62

The Navionics SonarCharts for Garmin conflict, messy business!

Navionics_Garmin_SonarChart_beta_New_Bern_NC_cPanbo.jpgThis screenshot shows the Garmin GPSMap 8212 installed on Gizmo displaying the same crowdsourced Navionics SonarChart bathymetric data that I recently enjoyed improving via the Navionics Boating app and Vexilar dinghy sonar. In fact, all the chart data seen above came from Navionics, even the beta version was fairly usable for navigation (I thought), and the finished chart cards are now for sale. But I doubt that many will be purchased once potential users realize how Garmin is reacting to this development! Navionics and Garmin seem nearly at war, and this entry will attempt to untangle what’s happening. I fear there are no heroes in this battle, and it may even foreshadow further tensions in the critical world of chart and plotter manufacturers…

15

Vexilar T-Box WiFi fishfinder & Navionics SonarChart Live wow
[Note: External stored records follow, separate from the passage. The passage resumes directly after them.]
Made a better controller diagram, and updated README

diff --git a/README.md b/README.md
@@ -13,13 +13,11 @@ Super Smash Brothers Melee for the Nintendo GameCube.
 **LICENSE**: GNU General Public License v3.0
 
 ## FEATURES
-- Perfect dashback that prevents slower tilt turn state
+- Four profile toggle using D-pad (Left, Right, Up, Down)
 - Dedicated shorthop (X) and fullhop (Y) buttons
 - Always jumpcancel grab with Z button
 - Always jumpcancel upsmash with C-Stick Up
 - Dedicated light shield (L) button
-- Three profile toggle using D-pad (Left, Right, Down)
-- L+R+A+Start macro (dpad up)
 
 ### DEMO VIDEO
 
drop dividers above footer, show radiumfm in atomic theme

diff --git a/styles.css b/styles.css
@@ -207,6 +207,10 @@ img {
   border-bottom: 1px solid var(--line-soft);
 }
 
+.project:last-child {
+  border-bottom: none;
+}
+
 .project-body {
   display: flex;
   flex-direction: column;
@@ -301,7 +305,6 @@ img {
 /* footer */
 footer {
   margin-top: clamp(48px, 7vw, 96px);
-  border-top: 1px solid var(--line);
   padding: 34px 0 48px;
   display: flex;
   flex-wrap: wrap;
Navionics_Vexilar_SonarChart_Live_skinny_water_cPanbo.jpgThis mid-January screenshot represents a very pleasing experience in marine electronics testing. Thanks to a Vexilar SonarPhone T-Box SP200 and the Navionics Boating app I’m cruising around in my 9-foot dinghy with more than just charting and a fishfinder. I have access to three different chart formats plus a live SonarChart being created as I move along, and the data I’m collecting will be available to my fellow cruisers a week or two later. It sounds exotic, but the total cost was about $250 (iPad mini excepted), installation was fairly trivial, and it all worked quite well right out of the box.